The demands for his resignation began after the leak of 900 pages of a group chat between Rosselló and his close political advisors wherein they used misogynist, homophobic and insensitive language to discuss other politicians, journalists, activists and even poked fun at the victims of the devastating Hurricane Maria. Furthermore, on July 10, two members of Rosselló’s administration were arrested on corruption charges involving the misdirection of $15 million in education and health funding while they were in office.
Rosselló’s announcement is being hailed as a victory for the brave people of Puerto Rico who have been on the streets outside Fortaleza, the governor’s mansion every night since the “chat-scandal” broke. They faced heavy police repression, violence and arrests but still remained steadfast in their demand.

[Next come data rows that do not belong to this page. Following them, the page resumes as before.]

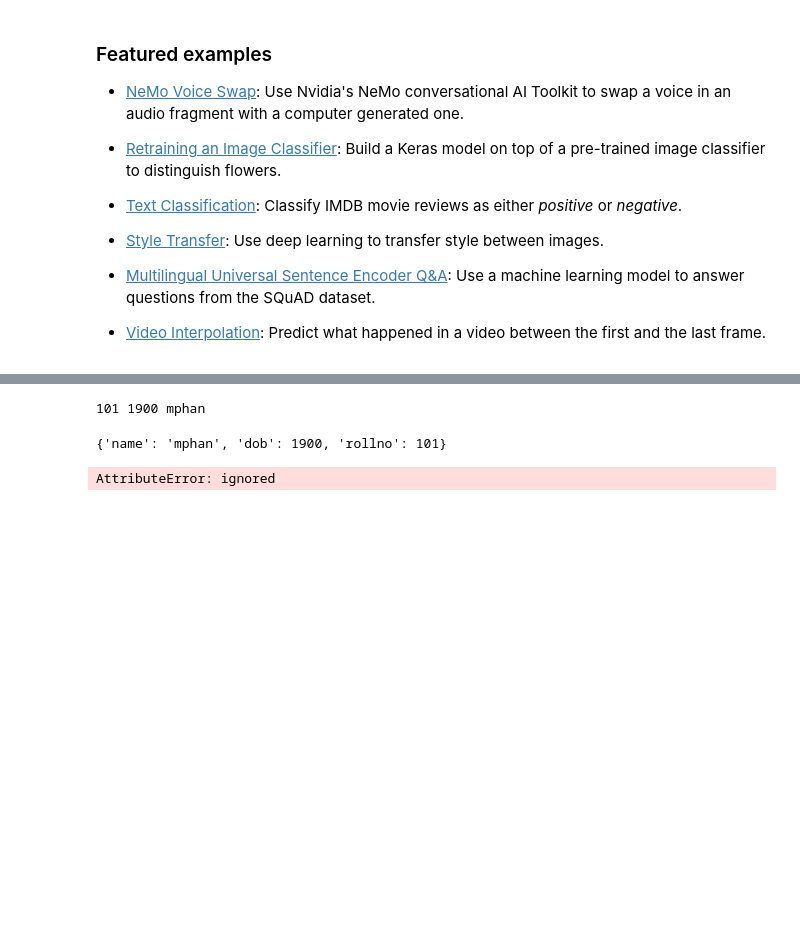
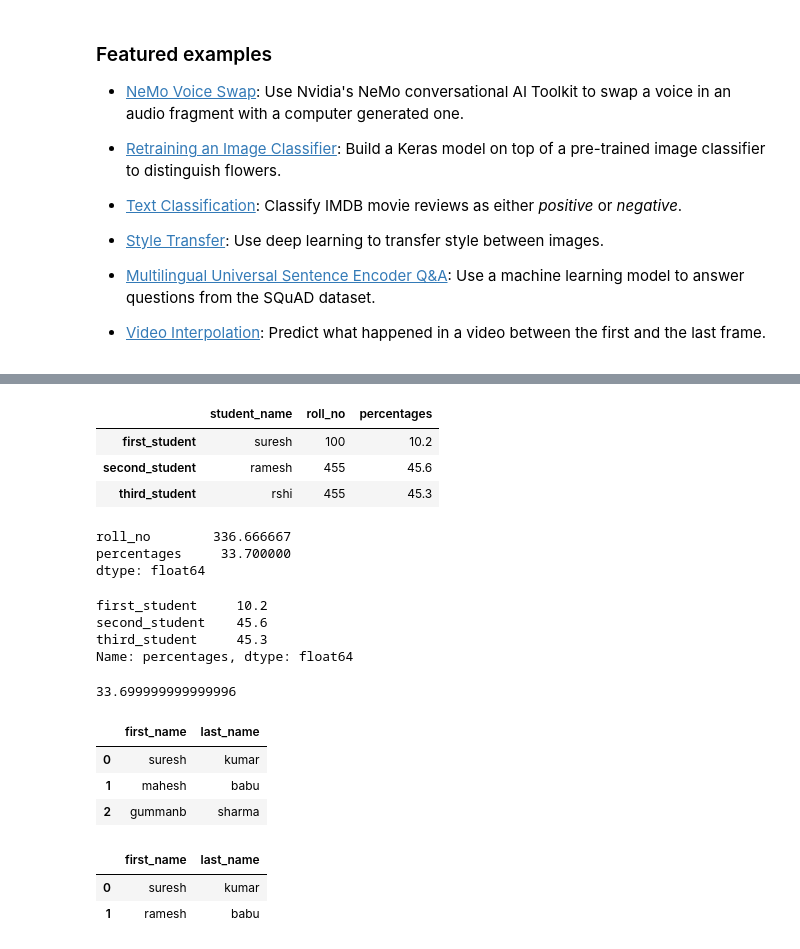
Before and after one commit to harshal0427/harshal0427, a Jupyter notebook: Welcome_To_Colaboratory.ipynb, the cells around one changed output, grey strips where cells are left out. Drawn from its saved outputs; the diff is of its cells as text; code cells hidden in the pictures; blank space fills up the shorter version.

```diff
--- a/Welcome_To_Colaboratory.ipynb
+++ b/Welcome_To_Colaboratory.ipynb
@@ -245,22 +152,0 @@ print(q.rollno,q.dob,q.name)
-# %%
-class Student:
-  def _init_(self,name,rollno,dob,city):
-    self.name = name
-    self.rollno = rollno
-    self.dob = dob
-    self.city =city
-    stu1 =Student("raj",555,'415','ratibafd')
-print(stu1.rollno,stu1.dob,stu1.name)
-
-def pay_fees(self,ammount):
-  return self.fees-ammount
-# %% [output]
-101 1900 mphan
-# %%
-print(stu1.__dict__)
-# %% [output]
-{'name': 'mphan', 'dob': 1900, 'rollno': 101}
-# %%
-print(stu1.__mro__)
-# %% [output]
-AttributeError: ignored
@@ -281,0 +153,27 @@ class Student(Person):
+# %%
+import pandas as pd
+df1=pd.DataFrame([["suresh",100,10.2],["ramesh",455,45.6],["rshi",455,45.3]],columns=["student_name","roll_no","percentages"],index=["first_student","second_student","third_student"])
+# %%
+df1
+# %% [output]
+|  | student_name | roll_no | percentages |
+| first_student | suresh | 100 | 10.2 |
+| second_student | ramesh | 455 | 45.6 |
+| third_student | rshi | 455 | 45.3 |
+# %%
+df1.mean()
+# %% [output]
+roll_no        336.666667
+percentages     33.700000
+dtype: float64
+# %%
+df1.percentages
+# %% [output]
+first_student     10.2
+second_student    45.6
+third_student     45.3
+Name: percentages, dtype: float64
+# %%
+df1.percentages.mean()
+# %% [output]
+33.699999999999996
@@ -281,0 +185,7 @@ class Student(Person):
+# %%
+df2
+# %% [output]
+|  | first_name | last_name |
+| 0 | suresh | kumar |
+| 1 | mahesh | babu |
+| 2 | gummanb | sharma |
@@ -281,0 +199,6 @@ class Student(Person):
+# %%
+df2
+# %% [output]
+|  | first_name | last_name |
+| 0 | suresh | kumar |
+| 1 | ramesh | babu |
```
Also changed, not shown: parts of 12 cells of this notebook.
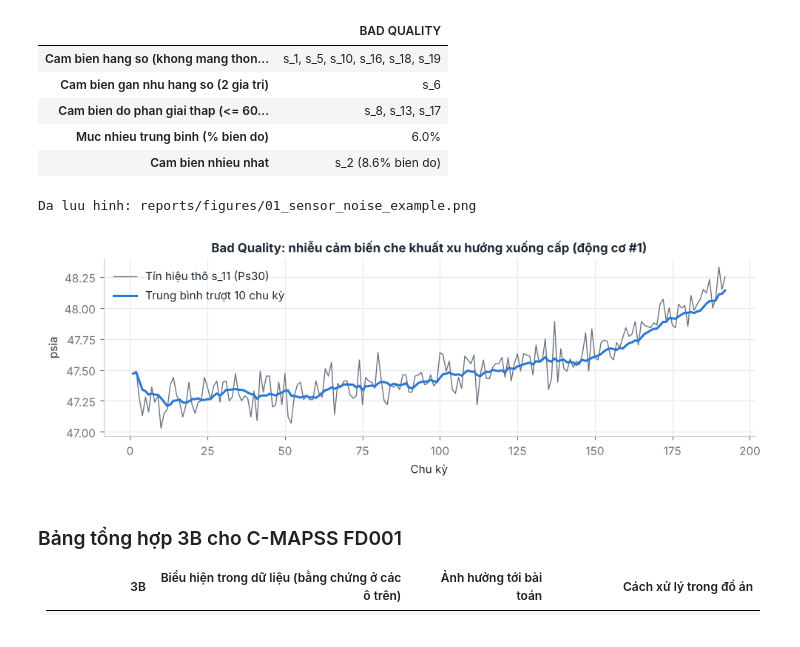
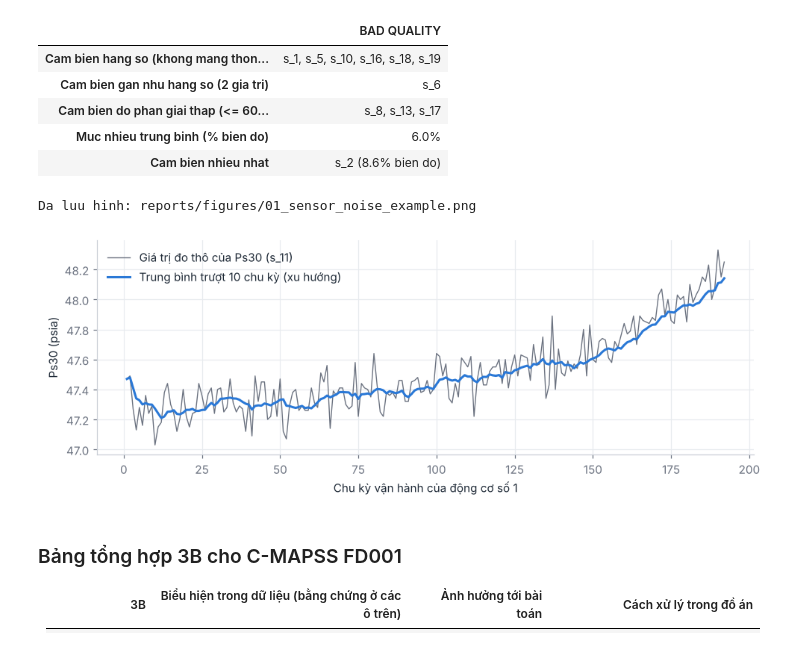
Before and after one commit to duyenphung206-sudo/turbofan-rul-prediction, a Jupyter notebook: notebooks/01_problem_and_data_understanding.ipynb, the cells around one changed output. Saved outputs shown, nothing was run; the diff lists cells and outputs as text; code cells hidden in the pictures.

```diff
--- a/notebooks/01_problem_and_data_understanding.ipynb
+++ b/notebooks/01_problem_and_data_understanding.ipynb
@@ -359,17 +431,17 @@ pd.Series(bad_quality, name="BAD QUALITY").to_frame()
 # %%
 # Minh hoa nhieu: tin hieu tho va duong trung binh truot cua 1 cam bien, 1 dong co
 g = train[train["unit"] == 1]
-fig, ax = plt.subplots(figsize=(9, 3.2))
-ax.plot(g["cycle"], g["s_11"], color=MUTED, linewidth=0.9, label="Tín hiệu thô s_11 (Ps30)")
-ax.plot(g["cycle"], g["s_11"].rolling(10, min_periods=1).mean(), color=BLUE, label="Trung bình trượt 10 chu kỳ")
-ax.set(title="Bad Quality: nhiễu cảm biến che khuất xu hướng xuống cấp (động cơ #1)", xlabel="Chu kỳ", ylabel="psia")
-ax.legend()
+fig, ax = plt.subplots(figsize=(9, 3.4))
+ax.plot(g["cycle"], g["s_11"], color=MUTED, linewidth=0.9, label="Giá trị đo thô của Ps30 (s_11)")
+ax.plot(g["cycle"], g["s_11"].rolling(10, min_periods=1).mean(), color=BLUE, label="Trung bình trượt 10 chu kỳ (xu hướng)")
+ax.set(xlabel="Chu kỳ vận hành của động cơ số 1", ylabel="Ps30 (psia)")
+ax.legend(loc="upper left")
 fig.tight_layout()
 save_fig(fig, "01_sensor_noise_example.png")
 plt.show()
 # %% [output]
 Da luu hinh: reports/figures/01_sensor_noise_example.png
-[figure, old version]
+[figure, new version]
 # %% [markdown]
 ### Bảng tổng hợp 3B cho C-MAPSS FD001
 
```
Also changed, not shown: parts of 7 cells of this notebook, 30 other files.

The protests were also representative of the diverse culture of Puerto Rico, many involved drumming, singing, dancing and other cultural expressions and attracted people of all ages and backgrounds.
— La Junta de Control (@juntadecontrol) July 25, 2019
People celebrating outside Fortaleza after Rosselló’s announcement.
The mobilizations with hundreds of thousands on the streets even drew the participation of major Puerto Rican artists such as René Pérez of Calle 13, Ricky Martin, Bad Bunny, and others.
However, as Puerto Rican people’s movements and organizations have warned throughout, the resignation of Rosselló is just a first step. In order for the Puerto Rican people to live freely, with access to healthcare and education, without the siphoning of their tax dollars into the pockets of corrupt politicians, greater structural changes are necessary.
The Puerto Rican social movement Jornada: Se Acabaron Las Promesas wrote on their Facebook before Wednesday’s announcement: “[The resignation of Rosselló] is not enough. Ricky can go, but what are we left with, another round of the Popular [party]? With the colonial dictatorship of the Fiscal Control Board that seeks to destroy our health, education and lives to pay a debt that we did not create? It is time to imagine new forms of governing and living in this island.”
This latest round of mobilizations has given new energy and life into Puerto Rico’s demands for independence and autonomy from US rule. The situation over the past couple of years with the imposition of the Fiscal Control Board and the devastating Hurricane Maria, have put the people of Puerto Rico in an even more vulnerable situation, and the people have had enough.